A friend of mine is currently in the process of bootstrapping to start an ad-supported internet content business. However, she doesn’t have very much seed capital to fund the initial development of the basic functionality of the product, and is now trying to determine how to fund the business. One option that she considered is granting not-so-insignificant options and/or founder’s equity to a few software engineers in order to compensate them for getting the product up and going. Another would be to approach select angels for an initial seed round of investment. Sounds like a typical situation that we’ve all seen before. However, she is not following this path, and her reasoning is a follows.
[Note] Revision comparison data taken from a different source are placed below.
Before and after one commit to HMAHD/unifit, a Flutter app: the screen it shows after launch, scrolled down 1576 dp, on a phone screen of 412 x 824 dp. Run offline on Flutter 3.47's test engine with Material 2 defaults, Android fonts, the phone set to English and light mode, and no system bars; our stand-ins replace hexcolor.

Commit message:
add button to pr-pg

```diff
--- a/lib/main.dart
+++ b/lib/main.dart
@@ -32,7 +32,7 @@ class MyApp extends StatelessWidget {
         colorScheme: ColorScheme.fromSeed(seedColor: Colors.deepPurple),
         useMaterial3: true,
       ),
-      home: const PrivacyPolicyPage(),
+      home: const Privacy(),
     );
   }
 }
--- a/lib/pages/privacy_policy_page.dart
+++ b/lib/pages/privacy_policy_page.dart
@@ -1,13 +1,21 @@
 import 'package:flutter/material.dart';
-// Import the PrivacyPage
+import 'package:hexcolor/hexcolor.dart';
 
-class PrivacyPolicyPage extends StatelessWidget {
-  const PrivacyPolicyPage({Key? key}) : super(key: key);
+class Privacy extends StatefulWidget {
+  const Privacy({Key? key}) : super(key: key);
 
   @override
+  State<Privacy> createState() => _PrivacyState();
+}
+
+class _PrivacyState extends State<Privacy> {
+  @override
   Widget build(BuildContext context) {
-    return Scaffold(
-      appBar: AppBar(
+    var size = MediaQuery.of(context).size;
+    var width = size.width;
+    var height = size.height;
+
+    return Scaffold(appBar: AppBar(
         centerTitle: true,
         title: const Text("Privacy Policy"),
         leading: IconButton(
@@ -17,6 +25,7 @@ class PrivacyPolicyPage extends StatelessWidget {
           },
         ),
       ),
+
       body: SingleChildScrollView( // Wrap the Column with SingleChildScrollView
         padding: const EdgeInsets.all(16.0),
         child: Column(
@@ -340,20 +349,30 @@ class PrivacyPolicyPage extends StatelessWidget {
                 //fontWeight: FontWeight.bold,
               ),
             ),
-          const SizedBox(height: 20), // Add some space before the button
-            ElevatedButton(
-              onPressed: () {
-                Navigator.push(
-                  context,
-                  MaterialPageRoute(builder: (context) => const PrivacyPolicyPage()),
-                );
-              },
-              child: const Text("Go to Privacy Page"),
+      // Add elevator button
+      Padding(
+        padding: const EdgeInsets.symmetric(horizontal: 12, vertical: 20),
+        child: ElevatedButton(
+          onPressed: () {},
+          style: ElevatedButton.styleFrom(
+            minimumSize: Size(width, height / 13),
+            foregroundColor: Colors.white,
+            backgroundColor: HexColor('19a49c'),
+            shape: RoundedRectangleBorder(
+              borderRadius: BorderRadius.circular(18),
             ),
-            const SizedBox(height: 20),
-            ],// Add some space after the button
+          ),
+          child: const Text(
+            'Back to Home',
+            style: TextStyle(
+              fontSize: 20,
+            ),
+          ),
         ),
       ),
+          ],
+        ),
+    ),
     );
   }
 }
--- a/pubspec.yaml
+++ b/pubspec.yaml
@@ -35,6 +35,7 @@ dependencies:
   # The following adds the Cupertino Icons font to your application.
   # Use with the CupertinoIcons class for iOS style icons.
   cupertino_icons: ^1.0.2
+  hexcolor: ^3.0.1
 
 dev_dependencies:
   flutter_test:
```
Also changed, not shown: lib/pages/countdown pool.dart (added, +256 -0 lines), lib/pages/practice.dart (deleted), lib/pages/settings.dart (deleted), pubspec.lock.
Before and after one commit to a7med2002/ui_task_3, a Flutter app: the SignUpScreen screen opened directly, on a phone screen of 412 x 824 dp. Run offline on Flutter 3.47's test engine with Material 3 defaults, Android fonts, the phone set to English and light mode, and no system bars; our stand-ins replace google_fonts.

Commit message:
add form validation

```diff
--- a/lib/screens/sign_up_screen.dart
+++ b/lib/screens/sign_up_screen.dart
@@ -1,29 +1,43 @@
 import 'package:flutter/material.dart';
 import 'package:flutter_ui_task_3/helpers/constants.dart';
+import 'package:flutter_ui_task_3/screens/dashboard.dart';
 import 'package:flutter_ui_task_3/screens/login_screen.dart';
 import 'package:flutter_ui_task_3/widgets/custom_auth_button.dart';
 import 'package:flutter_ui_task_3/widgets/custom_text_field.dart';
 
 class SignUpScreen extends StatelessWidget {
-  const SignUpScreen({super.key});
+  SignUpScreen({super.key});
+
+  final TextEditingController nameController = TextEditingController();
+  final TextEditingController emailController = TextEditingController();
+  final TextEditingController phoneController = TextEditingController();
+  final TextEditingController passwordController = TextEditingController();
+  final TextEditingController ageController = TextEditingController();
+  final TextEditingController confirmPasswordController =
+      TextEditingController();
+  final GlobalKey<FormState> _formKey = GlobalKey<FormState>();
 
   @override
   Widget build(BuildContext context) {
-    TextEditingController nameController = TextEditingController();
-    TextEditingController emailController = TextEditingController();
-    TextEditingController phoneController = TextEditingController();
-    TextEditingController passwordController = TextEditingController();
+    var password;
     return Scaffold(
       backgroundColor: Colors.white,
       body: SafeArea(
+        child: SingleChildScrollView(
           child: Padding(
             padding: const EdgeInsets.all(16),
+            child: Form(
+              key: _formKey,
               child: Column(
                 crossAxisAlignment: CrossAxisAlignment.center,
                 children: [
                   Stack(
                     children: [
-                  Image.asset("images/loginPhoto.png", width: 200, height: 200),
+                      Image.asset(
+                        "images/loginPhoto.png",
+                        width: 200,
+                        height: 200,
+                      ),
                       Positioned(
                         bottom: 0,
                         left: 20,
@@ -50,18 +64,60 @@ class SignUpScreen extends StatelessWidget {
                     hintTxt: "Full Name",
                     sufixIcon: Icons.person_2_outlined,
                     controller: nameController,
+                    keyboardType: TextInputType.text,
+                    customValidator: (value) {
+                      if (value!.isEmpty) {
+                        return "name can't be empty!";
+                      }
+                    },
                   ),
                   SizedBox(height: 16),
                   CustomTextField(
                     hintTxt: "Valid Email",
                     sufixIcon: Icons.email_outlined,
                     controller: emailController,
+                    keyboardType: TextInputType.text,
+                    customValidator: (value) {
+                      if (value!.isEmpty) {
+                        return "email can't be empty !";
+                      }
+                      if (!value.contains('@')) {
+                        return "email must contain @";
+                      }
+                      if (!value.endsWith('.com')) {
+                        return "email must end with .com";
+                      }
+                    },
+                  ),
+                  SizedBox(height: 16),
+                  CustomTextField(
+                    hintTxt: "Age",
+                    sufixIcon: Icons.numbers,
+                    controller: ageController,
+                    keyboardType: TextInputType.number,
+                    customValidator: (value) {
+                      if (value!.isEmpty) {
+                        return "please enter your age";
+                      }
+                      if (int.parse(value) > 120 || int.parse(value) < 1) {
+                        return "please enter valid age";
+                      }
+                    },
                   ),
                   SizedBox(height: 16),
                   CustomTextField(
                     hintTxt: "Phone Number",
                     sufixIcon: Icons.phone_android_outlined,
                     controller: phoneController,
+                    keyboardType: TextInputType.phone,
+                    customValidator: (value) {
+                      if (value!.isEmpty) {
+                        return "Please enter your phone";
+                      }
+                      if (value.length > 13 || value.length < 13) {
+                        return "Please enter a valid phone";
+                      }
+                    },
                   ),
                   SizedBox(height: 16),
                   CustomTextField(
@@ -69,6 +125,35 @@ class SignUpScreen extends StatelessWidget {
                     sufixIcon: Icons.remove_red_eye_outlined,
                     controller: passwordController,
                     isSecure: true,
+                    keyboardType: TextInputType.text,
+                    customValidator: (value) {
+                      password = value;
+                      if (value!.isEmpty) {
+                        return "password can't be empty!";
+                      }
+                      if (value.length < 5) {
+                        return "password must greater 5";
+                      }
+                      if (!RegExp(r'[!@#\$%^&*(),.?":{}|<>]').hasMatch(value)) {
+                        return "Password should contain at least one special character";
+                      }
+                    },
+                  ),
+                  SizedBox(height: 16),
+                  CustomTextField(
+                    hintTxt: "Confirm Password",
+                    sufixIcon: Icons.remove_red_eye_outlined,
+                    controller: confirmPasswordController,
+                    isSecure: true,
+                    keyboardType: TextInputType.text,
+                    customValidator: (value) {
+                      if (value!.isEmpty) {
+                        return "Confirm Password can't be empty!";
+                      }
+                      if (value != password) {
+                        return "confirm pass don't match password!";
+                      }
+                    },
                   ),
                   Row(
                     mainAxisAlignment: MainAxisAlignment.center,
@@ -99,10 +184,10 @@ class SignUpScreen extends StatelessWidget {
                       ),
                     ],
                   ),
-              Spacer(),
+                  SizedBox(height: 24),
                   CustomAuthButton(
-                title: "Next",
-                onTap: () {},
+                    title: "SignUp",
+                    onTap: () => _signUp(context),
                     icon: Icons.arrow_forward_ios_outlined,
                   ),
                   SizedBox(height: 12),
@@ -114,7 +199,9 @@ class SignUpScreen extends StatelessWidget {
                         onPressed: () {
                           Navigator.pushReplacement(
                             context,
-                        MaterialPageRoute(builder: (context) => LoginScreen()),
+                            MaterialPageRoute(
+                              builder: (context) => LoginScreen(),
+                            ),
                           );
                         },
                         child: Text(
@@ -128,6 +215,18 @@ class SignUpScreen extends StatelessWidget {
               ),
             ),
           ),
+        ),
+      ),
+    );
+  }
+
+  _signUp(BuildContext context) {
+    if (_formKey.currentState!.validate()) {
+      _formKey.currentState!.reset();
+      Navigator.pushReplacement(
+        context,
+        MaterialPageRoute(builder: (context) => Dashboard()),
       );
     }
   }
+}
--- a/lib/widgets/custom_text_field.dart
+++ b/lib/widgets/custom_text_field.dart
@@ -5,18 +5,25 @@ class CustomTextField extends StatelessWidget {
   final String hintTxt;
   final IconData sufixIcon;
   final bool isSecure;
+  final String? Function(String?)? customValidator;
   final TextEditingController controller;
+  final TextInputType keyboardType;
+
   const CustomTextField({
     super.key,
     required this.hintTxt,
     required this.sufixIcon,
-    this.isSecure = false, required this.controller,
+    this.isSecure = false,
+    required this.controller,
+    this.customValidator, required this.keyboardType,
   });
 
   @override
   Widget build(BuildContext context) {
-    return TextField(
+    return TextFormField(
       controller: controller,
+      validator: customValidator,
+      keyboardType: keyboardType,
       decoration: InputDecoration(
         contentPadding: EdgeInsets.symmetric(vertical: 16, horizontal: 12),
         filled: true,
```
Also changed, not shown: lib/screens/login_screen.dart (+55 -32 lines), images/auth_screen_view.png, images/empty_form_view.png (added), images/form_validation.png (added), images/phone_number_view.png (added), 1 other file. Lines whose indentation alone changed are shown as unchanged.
Her perspective is grounded on the fact that a significant information asymmetry that exists between an entrepreneur and his or her constituents, especially extremely early in company formation. No matter how much she communicates her vision of the opportunity, prospective employees/contractors and angel investors alike are not going to be as fully informed about the situation as she is. Only she fully knows the market opportunity and has complete confidence in her ability to execute on it. Because of this differing level of information among each party, her constituents are going to perceive her venture to be riskier than it actually is. And investors and employees are going to want a higher compensation-level for that added perceived risk. Consequently, she doesn’t want to give up more equity than she believes is a “fair price” for investment or services, as these other parties have an inherently different viewpoint than she does.
So this entrepreneur is forgoing granting equity to prospective employees and raising angel seed money. Instead, she is going to work on a consulting basis to an unrelated business to generate cash on the side. This cash will be used to directly pay contract programmers for their time at cash market rates – without a premium for the information asymmetry. Her belief is that once she has a demonstrable product up and going with significant revenue, the information asymmetry will be reduced (though not eliminated) and her company’s equity will be more fairly priced by the market (prospective employees and investors).
Of course, one could make counter arguments. Is she being paid a fair amount for the opportunity cost of her time for the consulting gig? If not, perhaps a different imbalance exists. Or one could contend that granting options factors in the risk involved with the venture, as an option’s value increases with volatility. And perhaps by working on two different projects at once, she runs the risk of losing focus and/or exposes herself to time-to-market risk.
Regardless of the above issues, what is clear to me is that this entrepreneur’s perspective is very thoughtful and deliberate about her approach to bootstrapping a company. And her view about the information asymmetry that exists early in a company is both insightful and real. Do others have additional thoughts?
UPDATE: There are a number of good comments on this post that are worth reading.